Furthermore, this report explores the outlook for oil and natural gas producers in net zero transitions. Oil and gas account for around half of today’s global energy supply, providing valuable energy services to consumers around the world but also resulting in over 18 Gt CO2 emissions. Some of the services provided by oil and gas can be replaced with relative ease by clean energy technologies, as witnessed by the rise of electric vehicles (EVs) and renewable sources of power generation.
The oil and gas industry today
- Majors are large companies listed on stock markets in the United States and Europe. They have historically focused on developing large, capital-intensive projects and their upstream divisions represent most of their financial value and revenue. In this report, this group comprises seven companies: BP, ConocoPhillips, Chevron, Eni, ExxonMobil, Shell, and TotalEnergies.
- Independents are smaller fully integrated companies or independent upstream operators. They encompass a wide range of companies, such as Lukoil, Repsol, OMV and Woodside, as well as many North American companies – including shale gas and tight oil players – such as Apache, Hess, Marathon Oil, Pioneer Natural Resources and Oxy, and diversified international conglomerates with upstream activities, such as Mitsubishi Corp.
- National oil companies (NOCs) have been given mandates by their home governments to exploit national resources and have a legally defined role in upstream development. While some NOCs operate outside their home country and are also active downstream, the bulk of their assets are based in their home country’s upstream operations. Most of the largest NOCs are located in the Middle East, such as Saudi Aramco, National Iranian Oil Company, Kuwait Petroleum Corporation, Abu Dhabi National Oil Company and QatarEnergy. There are also NOCs in Eurasia, including in Russia, in Latin America and many parts of Africa and Asia.
- International national oil companies (INOCs) share similarities with NOCs in their ownership and governance, but have substantial upstream investments outside their home country. This is usually done in collaboration with host NOCs or private companies.
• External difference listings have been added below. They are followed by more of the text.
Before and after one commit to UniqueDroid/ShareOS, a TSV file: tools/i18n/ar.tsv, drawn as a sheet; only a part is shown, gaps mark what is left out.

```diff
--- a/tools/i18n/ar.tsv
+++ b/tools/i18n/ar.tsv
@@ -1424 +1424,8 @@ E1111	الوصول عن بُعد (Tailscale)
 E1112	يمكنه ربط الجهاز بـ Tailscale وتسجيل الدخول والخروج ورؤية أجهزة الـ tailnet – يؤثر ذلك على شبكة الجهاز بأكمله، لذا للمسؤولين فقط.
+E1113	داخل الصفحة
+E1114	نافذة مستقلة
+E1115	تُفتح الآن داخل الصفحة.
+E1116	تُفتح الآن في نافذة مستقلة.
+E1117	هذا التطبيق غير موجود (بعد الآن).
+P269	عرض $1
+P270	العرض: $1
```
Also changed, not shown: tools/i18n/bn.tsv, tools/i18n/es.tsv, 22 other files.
Some INOCs are also major players in the global gas markets. They include Equinor, China National Petroleum Corporation, Gazprom, Petronas and India’s Oil and Natural Gas Corporation.
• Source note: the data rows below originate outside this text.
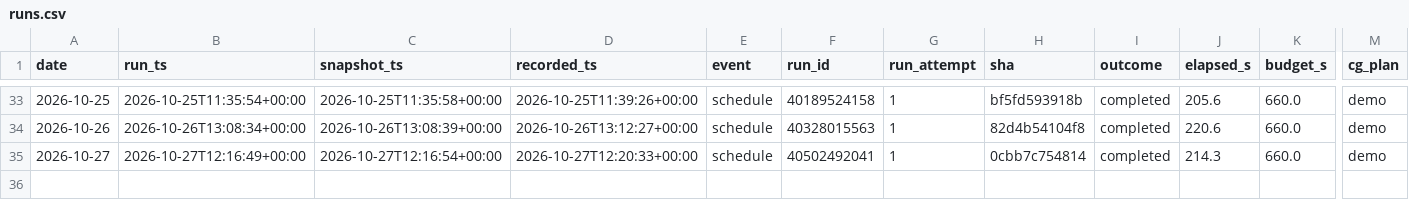
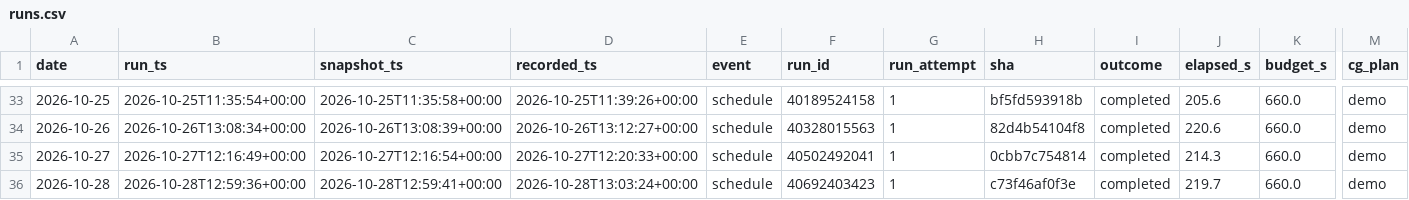
Before and after one commit to alecmessino/crypto-conviction-monitor, a CSV file: ledger/runs.csv, drawn as a sheet; only a part is shown, gaps mark what is left out; rows hold the shown columns only; the diff names each change by its address in the sheet, - before the commit and + after, or states it on an @@ line.

```diff
--- a/ledger/runs.csv
+++ b/ledger/runs.csv
+row 36: 2026-10-28 | 2026-10-28T12:59:36+00:00 | 2026-10-28T12:59:41+00:00 | 2026-10-28T13:03:24+00:00 | schedule | 40692403423 | 1 | c73f46af0f3e | completed | 219.7 | 660.0 | demo
```
Also changed, not shown: ledger/dex.csv, ledger/macro.csv, 19 other files.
Global oil demand increased by just over 1 mb/d on average each year between 2010 and 2019. The Covid-19 pandemic caused a 9 mb/d drop in oil demand in 2020, the largest annual drop in history, but demand has since rebounded and it stood at 96.5 mb/d in 2022. Oil provides a large range of the energy service demands required by society, including, for example, about 25 trillion passenger kilometres in cars, 30 trillion tonne kilometres for trucks, 320 million tonnes of high-value chemicals, and many other outputs. In the STEPS, oil demand reaches a maximum level of 102 mb/d in the late 2020s before declining to 97 mb/d in 2050. There are large declines in oil use in cars, buildings and power generation, although most of this is offset by growth in oil use in trucks, aviation and
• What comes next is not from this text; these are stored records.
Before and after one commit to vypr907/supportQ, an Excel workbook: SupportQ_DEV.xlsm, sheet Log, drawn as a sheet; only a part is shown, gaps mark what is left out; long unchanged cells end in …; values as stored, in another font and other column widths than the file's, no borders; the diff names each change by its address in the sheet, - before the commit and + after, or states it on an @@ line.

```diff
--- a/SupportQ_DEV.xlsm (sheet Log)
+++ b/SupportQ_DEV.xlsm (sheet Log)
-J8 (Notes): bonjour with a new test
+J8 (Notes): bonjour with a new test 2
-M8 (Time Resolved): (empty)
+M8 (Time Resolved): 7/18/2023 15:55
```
Natural gas markets were upended by Russia’s invasion of Ukraine. The sharp reduction in pipeline supply to Europe tightened global gas markets, resulting in record high prices and a drop in global demand of around 1% in 2022. Europe registered a record 13% fall in natural gas demand. Aggregate demand in emerging markets in Asia, the past engine of global gas demand growth, fell for the first time ever, as the spikes in global prices shook confidence in gas as an affordable alternative to coal or oil. Prices have moderated in 2023 and are expected to come under downward pressure in the second half of the 2020s as a large new wave of LNG export facilities starts operation. There is still significant scope for demand growth this decade, notably in industry, despite the near-term risks brought about by the supply squeeze. Nonetheless, increasingly cost-competitive low-emissions options for power generation and heating – alongside increased climate ambitions among many emerging market and developing economies in Asia – raise major questions about the long-term outlook for natural gas demand.